Modification records
::::::
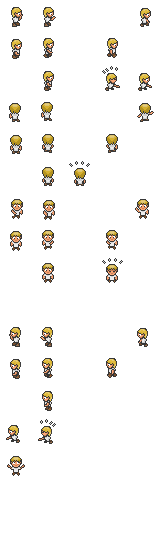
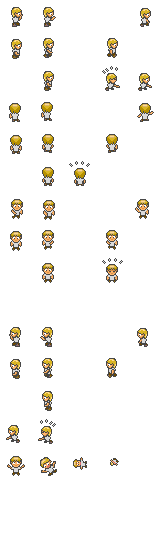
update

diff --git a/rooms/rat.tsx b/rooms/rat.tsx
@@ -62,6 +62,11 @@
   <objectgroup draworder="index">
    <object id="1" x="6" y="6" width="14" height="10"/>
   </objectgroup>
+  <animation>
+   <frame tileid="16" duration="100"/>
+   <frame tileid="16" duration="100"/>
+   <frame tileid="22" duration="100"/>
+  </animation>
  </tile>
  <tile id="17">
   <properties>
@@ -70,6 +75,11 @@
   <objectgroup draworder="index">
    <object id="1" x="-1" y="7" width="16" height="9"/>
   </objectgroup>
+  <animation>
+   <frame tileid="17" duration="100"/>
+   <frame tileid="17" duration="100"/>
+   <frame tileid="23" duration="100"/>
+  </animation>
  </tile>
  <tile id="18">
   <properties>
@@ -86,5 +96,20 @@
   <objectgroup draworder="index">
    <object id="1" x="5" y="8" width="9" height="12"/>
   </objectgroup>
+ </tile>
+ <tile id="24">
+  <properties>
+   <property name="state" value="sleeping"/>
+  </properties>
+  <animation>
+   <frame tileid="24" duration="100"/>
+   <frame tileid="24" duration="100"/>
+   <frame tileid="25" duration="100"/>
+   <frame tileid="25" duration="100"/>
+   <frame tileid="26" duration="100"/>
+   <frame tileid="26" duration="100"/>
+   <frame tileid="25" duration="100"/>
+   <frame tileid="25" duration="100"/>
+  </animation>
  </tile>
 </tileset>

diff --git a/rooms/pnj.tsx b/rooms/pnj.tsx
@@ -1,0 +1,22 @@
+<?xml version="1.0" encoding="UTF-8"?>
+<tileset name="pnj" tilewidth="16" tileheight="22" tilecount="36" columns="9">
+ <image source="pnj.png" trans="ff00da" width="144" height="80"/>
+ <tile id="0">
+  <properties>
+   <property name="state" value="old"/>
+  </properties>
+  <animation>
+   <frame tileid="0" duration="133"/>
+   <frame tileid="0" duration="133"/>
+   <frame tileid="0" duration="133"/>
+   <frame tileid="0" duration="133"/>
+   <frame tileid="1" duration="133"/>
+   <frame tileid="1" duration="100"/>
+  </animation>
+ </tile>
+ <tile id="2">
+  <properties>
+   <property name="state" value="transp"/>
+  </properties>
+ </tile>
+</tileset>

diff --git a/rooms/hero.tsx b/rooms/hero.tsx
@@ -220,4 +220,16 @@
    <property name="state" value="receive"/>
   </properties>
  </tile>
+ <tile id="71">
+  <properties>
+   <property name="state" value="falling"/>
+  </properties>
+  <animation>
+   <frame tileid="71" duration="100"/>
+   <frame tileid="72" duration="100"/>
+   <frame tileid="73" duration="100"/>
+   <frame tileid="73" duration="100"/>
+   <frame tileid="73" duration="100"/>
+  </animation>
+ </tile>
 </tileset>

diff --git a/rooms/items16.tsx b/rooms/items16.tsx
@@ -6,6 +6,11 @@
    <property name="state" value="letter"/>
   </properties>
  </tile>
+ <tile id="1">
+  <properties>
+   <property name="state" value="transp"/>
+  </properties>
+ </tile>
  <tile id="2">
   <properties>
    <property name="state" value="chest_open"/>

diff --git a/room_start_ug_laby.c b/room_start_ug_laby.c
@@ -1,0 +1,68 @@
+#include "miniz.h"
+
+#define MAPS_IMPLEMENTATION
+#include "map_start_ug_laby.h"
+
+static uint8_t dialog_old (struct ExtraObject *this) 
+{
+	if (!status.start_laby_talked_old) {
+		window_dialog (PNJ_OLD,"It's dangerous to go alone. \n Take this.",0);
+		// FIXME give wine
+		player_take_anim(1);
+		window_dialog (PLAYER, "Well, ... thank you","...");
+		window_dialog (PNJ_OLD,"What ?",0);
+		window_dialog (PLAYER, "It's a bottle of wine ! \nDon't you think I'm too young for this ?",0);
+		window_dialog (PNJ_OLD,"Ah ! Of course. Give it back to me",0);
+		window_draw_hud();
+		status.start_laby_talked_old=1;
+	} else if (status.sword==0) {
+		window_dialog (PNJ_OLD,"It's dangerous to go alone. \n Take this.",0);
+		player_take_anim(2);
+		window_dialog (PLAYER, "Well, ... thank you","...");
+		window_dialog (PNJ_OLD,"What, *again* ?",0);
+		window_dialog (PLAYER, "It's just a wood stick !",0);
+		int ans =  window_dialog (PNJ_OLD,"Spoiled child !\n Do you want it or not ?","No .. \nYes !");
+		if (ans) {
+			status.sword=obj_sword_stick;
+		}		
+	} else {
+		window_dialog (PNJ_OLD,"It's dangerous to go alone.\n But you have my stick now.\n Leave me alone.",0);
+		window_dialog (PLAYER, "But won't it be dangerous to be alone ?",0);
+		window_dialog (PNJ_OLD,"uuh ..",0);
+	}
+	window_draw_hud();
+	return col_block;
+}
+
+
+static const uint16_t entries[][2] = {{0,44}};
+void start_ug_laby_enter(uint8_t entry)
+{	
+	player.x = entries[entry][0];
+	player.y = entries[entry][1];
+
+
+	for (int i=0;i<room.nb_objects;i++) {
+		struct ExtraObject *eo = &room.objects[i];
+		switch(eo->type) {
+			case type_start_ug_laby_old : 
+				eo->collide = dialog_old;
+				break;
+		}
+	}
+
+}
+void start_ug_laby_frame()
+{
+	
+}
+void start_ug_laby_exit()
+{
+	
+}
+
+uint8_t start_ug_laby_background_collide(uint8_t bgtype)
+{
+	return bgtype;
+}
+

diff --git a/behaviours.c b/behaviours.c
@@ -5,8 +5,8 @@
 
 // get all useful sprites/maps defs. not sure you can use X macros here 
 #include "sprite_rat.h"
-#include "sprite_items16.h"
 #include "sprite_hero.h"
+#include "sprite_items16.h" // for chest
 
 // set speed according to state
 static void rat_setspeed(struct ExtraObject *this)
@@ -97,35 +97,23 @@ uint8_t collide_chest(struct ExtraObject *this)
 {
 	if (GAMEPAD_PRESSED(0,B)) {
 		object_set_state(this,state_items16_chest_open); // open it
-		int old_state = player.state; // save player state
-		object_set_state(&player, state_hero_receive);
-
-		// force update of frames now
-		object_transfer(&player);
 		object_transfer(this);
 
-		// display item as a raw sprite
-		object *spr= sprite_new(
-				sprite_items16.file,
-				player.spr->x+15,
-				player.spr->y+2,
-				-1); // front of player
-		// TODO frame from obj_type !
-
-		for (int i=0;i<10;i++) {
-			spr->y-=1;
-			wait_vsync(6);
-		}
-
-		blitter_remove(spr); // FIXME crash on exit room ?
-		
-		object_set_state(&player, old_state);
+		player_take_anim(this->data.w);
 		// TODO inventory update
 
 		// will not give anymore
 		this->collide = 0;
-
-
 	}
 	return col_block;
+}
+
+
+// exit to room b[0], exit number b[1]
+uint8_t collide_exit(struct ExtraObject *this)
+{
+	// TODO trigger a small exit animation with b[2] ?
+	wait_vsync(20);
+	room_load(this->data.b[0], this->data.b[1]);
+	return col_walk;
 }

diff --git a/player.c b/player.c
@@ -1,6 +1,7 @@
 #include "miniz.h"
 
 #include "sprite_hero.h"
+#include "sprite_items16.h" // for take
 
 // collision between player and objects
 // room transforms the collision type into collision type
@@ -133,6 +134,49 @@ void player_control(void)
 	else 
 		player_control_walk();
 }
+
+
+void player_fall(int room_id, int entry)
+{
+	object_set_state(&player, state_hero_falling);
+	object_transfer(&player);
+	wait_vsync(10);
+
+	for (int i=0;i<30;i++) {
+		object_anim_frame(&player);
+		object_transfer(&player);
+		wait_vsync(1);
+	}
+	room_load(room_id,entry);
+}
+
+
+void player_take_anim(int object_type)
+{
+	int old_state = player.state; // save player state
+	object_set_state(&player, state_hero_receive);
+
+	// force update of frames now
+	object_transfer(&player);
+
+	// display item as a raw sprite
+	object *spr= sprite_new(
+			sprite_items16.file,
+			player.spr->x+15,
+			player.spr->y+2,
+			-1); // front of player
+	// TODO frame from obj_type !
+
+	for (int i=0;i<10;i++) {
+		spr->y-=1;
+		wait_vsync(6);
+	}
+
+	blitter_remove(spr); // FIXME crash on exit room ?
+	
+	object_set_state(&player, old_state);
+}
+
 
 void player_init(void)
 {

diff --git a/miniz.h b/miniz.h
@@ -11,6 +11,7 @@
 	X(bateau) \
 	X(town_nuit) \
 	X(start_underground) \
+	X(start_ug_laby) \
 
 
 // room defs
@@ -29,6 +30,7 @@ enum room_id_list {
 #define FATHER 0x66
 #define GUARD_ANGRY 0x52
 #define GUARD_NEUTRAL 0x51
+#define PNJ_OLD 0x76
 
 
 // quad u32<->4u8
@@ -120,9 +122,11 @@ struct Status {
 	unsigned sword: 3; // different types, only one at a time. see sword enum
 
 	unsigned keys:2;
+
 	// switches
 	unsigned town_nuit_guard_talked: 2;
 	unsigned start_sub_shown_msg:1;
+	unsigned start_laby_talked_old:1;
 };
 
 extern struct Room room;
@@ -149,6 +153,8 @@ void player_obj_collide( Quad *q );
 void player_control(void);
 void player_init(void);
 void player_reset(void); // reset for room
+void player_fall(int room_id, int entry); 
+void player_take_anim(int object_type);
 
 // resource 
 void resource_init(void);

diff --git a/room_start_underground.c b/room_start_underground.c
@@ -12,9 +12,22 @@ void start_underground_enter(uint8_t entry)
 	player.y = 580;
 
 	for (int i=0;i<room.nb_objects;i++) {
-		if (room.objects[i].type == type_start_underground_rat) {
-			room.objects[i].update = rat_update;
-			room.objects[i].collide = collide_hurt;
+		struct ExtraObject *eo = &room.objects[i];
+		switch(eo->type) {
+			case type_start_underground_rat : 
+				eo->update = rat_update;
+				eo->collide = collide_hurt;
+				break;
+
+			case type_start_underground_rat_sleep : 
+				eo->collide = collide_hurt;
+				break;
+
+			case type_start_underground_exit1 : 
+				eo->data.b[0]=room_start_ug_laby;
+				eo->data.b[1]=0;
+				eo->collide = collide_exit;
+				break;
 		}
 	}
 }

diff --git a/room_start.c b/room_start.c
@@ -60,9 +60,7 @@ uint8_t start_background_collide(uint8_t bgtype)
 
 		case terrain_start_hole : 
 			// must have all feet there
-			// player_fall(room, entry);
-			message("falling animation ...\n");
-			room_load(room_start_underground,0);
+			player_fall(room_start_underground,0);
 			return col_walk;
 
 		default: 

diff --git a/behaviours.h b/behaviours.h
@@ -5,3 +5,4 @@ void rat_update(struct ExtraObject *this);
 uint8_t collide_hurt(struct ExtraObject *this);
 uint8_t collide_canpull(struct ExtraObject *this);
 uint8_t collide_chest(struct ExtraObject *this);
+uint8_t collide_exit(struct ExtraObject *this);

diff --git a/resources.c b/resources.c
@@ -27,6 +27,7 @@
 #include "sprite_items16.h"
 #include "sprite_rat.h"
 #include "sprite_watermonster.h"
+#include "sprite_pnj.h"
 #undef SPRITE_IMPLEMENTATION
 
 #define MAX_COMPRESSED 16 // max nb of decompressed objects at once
::::::
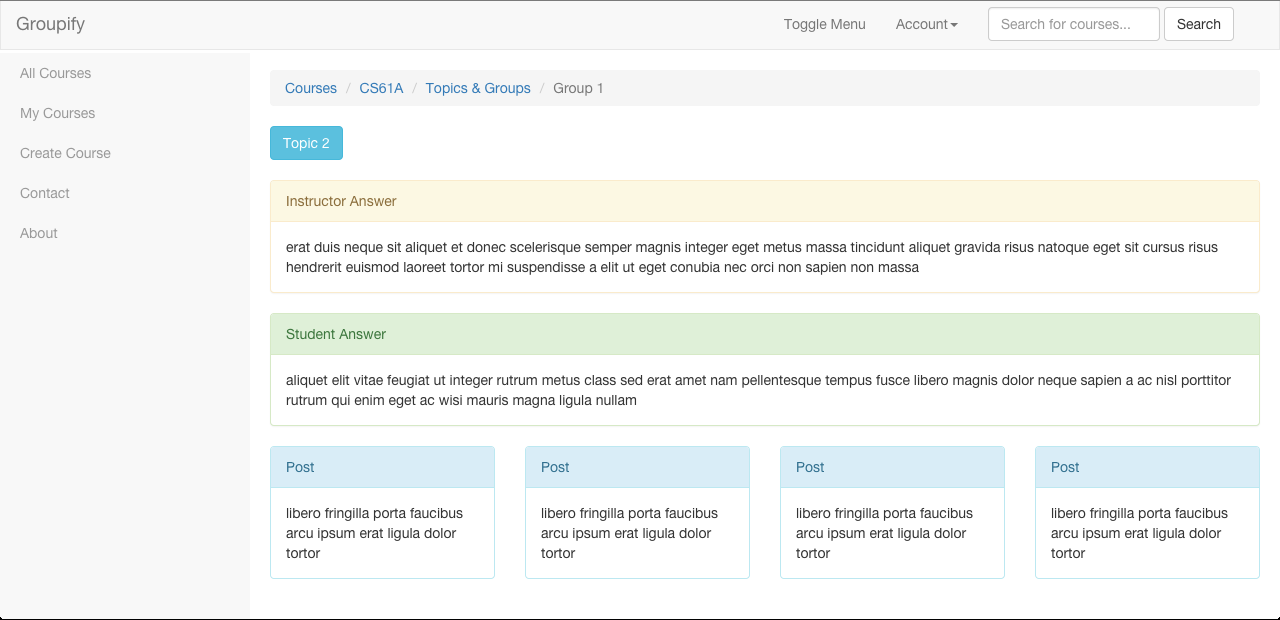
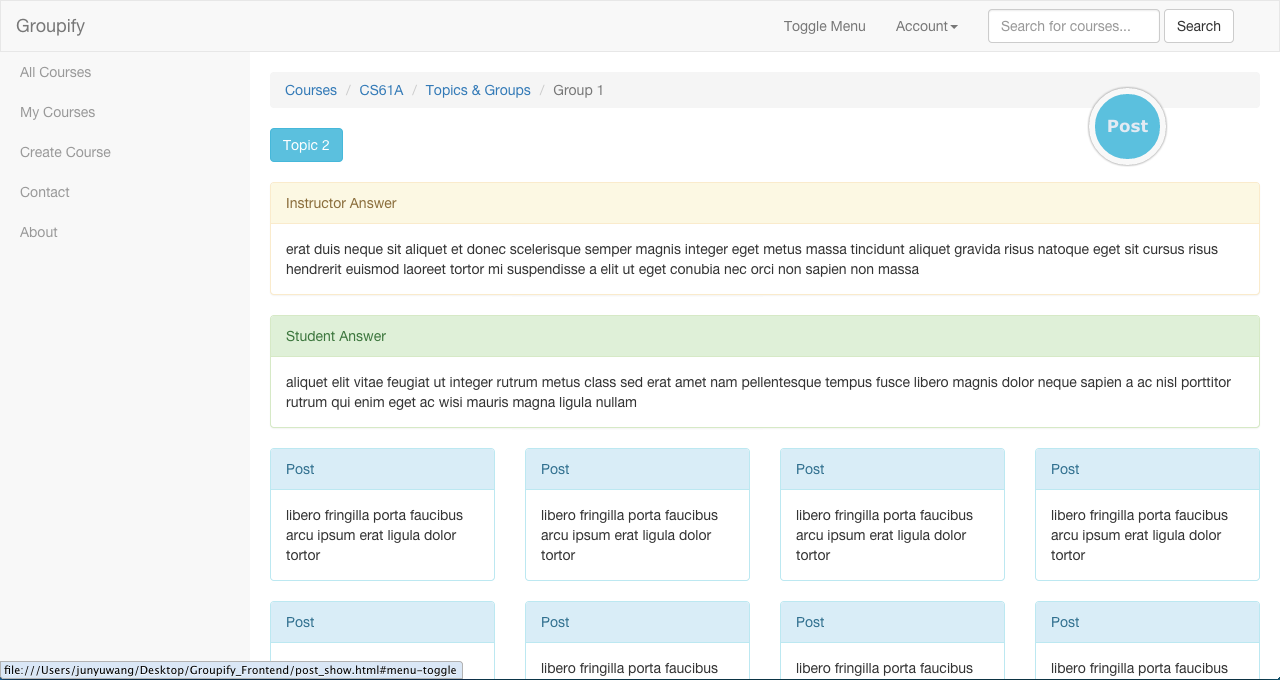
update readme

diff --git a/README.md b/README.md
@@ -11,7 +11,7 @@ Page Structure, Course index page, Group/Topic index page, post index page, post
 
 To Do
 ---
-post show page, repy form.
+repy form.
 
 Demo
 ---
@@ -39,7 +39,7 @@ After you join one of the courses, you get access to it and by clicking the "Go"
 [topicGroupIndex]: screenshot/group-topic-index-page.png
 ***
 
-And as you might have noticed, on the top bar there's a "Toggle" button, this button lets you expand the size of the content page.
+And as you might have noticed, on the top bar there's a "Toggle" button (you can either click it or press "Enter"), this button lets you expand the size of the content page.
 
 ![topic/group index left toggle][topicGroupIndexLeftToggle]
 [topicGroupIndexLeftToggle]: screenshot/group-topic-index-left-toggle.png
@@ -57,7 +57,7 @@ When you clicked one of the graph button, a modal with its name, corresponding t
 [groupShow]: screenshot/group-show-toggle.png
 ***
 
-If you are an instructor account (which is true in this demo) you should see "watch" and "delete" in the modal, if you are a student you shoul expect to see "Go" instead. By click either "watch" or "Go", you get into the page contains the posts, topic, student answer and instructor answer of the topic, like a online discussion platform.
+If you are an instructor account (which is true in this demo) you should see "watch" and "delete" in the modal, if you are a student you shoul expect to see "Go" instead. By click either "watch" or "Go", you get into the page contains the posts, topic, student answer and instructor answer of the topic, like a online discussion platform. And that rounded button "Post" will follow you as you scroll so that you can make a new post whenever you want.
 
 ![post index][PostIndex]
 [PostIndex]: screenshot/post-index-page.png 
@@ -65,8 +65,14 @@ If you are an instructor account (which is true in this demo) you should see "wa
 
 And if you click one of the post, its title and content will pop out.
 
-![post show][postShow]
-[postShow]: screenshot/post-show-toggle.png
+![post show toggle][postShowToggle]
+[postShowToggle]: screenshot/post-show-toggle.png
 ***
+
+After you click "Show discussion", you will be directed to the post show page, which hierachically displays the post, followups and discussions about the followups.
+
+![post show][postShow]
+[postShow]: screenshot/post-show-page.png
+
::::::
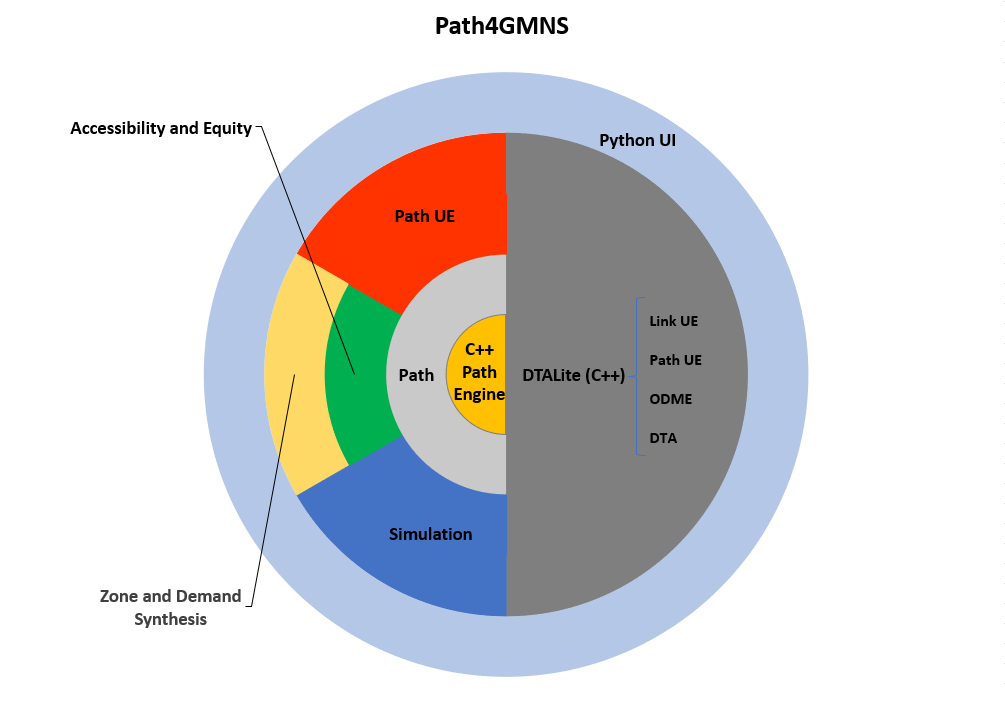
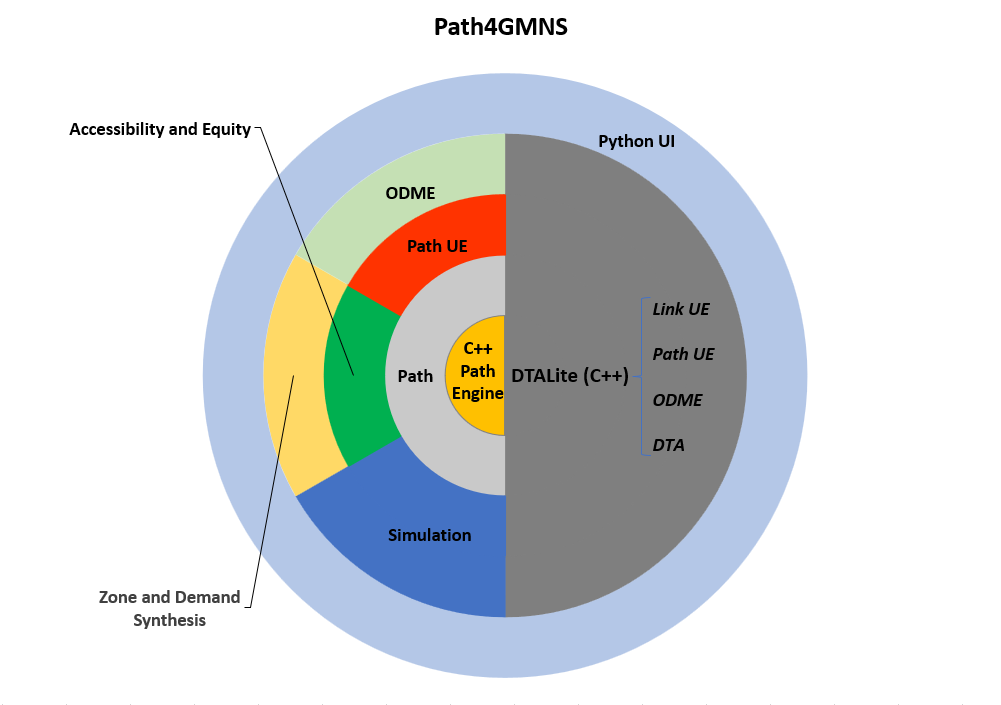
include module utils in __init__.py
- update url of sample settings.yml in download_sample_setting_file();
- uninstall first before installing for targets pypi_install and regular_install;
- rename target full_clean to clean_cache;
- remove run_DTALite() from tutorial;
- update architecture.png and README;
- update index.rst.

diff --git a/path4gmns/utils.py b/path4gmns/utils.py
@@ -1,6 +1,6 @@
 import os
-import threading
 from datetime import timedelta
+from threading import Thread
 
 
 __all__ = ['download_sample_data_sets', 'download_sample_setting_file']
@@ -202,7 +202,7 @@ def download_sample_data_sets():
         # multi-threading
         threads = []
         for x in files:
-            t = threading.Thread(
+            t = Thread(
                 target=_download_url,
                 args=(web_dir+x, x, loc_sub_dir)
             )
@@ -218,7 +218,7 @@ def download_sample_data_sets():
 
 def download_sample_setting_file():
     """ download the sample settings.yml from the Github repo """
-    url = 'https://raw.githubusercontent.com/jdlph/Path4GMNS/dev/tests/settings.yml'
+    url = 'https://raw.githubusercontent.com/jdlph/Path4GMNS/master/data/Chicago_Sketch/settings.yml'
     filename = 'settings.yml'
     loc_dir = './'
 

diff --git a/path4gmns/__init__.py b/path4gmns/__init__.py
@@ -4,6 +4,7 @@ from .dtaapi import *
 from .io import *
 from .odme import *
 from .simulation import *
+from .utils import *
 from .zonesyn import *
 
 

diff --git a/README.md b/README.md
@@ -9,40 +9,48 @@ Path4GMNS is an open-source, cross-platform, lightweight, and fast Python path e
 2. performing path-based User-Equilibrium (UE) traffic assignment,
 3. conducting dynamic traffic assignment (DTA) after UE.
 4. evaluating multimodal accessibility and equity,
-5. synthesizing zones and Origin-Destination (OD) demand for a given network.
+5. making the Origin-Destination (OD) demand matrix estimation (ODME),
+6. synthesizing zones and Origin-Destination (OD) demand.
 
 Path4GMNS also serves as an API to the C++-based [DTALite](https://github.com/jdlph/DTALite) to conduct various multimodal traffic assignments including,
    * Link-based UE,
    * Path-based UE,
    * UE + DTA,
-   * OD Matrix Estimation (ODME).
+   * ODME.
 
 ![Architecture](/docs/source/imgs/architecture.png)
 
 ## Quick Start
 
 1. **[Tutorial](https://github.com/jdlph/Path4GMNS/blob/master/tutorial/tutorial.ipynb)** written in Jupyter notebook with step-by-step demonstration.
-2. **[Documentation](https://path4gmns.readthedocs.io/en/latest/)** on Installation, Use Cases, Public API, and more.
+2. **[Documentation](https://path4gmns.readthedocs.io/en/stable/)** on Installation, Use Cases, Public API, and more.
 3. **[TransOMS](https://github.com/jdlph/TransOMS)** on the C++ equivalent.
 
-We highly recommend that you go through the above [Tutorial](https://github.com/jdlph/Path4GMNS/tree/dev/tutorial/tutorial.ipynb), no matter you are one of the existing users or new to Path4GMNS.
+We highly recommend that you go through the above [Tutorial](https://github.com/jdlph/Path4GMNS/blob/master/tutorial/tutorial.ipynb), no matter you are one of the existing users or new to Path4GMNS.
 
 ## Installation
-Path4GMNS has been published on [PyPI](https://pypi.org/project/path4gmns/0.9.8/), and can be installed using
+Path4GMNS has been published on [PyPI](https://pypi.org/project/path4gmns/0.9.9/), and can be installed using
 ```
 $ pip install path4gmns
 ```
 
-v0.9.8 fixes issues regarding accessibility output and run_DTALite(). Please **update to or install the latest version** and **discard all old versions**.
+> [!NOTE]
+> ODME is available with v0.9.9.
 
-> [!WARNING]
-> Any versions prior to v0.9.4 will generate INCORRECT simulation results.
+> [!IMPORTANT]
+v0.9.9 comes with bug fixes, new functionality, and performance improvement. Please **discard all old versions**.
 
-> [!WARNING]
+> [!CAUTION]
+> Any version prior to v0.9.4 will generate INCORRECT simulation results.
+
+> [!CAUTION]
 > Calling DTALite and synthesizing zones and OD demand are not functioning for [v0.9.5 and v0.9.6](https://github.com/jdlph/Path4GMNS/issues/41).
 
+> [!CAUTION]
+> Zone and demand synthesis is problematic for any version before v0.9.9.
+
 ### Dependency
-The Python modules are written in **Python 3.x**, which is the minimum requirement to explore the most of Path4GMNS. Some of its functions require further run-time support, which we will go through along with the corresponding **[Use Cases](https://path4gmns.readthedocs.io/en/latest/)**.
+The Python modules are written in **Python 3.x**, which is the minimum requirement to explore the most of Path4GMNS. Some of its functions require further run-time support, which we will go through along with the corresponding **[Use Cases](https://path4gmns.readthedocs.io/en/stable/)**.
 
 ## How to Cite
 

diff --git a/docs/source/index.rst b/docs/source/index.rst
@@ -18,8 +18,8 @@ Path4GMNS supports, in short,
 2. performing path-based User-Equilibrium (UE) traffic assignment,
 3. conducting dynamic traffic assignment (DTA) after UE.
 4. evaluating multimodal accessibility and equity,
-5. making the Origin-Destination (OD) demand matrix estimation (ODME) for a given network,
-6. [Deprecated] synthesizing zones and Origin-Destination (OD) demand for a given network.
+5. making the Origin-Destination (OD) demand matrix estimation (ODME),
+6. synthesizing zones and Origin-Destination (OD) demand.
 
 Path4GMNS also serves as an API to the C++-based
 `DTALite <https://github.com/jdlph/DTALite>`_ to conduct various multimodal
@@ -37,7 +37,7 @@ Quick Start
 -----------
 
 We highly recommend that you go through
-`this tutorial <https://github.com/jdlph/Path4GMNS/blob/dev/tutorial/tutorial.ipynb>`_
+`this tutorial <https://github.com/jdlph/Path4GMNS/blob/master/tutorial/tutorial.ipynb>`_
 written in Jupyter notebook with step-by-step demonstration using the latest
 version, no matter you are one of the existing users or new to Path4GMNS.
::::::
### HOW TO COMPLETE THIS TASK
Those lines above that contain the string "define" should be returned.

### SOLVED PROBLEM
+#define MAPS_IMPLEMENTATION
 #define FATHER 0x66
 #define GUARD_ANGRY 0x52
 #define GUARD_NEUTRAL 0x51
+#define PNJ_OLD 0x76
 #define MAX_COMPRESSED 16 // max nb of decompressed objects at once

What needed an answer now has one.